Increase vaccination through reliable sources

The fact that many parents feel less urgency to vaccinate their children may be due to how vaccines have been tested and implemented, says Sallie Permar, chair of Pediatrics at Weill Cornell Medicine and chief pediatrician at NewYork-Presbyterian Komansky Children’s Hospital. . “The youngest children were the ones who underwent the last test” of vaccines, says Permar. “And I think the message parents got during that process is that it wasn’t that important.”

KFF survey data suggests pediatricians are the most trusted source of information about the COVID vaccine for children, yet 70 percent of parents of children under five said they had not yet spoken with the provider your child’s healthcare provider about the COVID vaccine. That could change when they take their kids in for their annual checkups.

Permar sees a crucial role for pediatricians in communicating to parents that COVID vaccines are safe and recommended for children. “I think pediatricians do need to get this message out to parents,” she says, because “the data shows that parents really trust that source of information.” But staffing shortages and a lack of resources have made it hard to get the word out. Most healthy children only see their pediatrician once a year. “We really have to go beyond the pediatrician being the sole provider and messenger for these parents,” says Permar.

In the meantime, the FDA has licensed updated booster vaccines that target the Omicron subvariants of SARS-CoV-2. But the Pfizer booster is only authorized for children over 12 years of age, and the Moderna booster is only authorized for those over 18 years of age.
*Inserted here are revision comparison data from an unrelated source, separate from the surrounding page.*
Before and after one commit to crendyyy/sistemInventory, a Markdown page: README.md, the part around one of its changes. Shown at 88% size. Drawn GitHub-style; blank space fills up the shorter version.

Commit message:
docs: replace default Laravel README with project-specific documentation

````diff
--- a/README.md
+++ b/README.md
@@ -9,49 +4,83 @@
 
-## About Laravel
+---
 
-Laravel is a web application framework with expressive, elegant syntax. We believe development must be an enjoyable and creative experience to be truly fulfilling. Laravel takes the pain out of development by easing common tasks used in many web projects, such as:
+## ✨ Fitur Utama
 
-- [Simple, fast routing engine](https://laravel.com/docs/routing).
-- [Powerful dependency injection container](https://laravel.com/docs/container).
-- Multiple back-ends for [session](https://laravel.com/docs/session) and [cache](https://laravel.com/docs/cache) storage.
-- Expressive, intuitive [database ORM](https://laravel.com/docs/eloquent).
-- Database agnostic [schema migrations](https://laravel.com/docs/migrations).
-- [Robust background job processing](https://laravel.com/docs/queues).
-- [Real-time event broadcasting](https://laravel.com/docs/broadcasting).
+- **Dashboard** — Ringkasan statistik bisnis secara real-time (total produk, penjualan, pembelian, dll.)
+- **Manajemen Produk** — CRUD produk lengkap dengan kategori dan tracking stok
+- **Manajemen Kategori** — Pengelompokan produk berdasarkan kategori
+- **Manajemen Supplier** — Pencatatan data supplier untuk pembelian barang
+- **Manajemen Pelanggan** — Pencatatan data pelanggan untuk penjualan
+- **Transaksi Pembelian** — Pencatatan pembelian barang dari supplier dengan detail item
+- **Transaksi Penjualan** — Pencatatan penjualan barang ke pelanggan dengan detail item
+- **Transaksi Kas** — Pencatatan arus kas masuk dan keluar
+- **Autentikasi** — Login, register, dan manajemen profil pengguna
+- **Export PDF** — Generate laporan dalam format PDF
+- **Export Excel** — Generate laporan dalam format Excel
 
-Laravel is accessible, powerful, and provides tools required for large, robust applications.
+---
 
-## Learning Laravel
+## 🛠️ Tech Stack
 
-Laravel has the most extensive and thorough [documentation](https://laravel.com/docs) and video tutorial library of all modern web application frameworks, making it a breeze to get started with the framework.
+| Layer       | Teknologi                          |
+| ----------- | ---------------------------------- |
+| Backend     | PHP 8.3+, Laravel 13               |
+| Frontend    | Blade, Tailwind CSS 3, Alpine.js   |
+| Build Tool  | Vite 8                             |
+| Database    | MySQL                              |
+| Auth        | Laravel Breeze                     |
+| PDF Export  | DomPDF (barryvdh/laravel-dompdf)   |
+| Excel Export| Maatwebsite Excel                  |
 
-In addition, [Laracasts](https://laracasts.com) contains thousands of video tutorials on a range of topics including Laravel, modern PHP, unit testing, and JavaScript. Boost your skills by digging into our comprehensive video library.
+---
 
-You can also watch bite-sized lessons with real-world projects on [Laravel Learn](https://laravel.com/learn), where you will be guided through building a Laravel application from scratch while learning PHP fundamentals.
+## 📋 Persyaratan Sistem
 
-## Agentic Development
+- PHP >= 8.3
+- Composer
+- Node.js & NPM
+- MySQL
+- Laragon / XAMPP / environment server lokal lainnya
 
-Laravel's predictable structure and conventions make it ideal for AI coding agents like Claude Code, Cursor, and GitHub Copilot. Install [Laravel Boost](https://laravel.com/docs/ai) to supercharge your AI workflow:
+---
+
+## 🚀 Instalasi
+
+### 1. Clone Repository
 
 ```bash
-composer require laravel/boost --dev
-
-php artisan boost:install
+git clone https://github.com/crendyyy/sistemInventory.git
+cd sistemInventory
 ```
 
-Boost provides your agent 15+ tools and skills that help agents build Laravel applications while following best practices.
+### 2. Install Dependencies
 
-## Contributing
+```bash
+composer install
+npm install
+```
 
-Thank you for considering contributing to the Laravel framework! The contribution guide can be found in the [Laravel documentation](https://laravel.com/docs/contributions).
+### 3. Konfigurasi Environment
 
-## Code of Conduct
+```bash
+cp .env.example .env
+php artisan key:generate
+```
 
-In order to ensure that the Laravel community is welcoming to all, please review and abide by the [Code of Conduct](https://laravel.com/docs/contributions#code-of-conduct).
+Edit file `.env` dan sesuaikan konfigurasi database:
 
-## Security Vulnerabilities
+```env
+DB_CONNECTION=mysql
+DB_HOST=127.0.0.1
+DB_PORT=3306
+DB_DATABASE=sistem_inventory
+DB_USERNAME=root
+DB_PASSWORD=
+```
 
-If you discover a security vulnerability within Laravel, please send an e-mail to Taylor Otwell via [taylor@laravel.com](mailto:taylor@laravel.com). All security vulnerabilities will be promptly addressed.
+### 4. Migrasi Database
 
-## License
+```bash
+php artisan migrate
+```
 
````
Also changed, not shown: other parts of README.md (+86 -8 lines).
So younger kids will have to wait a bit longer for these updated shots.

“I’m just concerned that we’re going down the same path of showing parents that this is a low priority, that kids are a low priority,” says Permar. “I think the FDA and other legislators should think about, ‘What are the requirements for approval of vaccines in young children?’ so that all parents and their pediatricians and providers can walk in with open eyes this fall as to what we should be recommending for children.”

Leave a Comment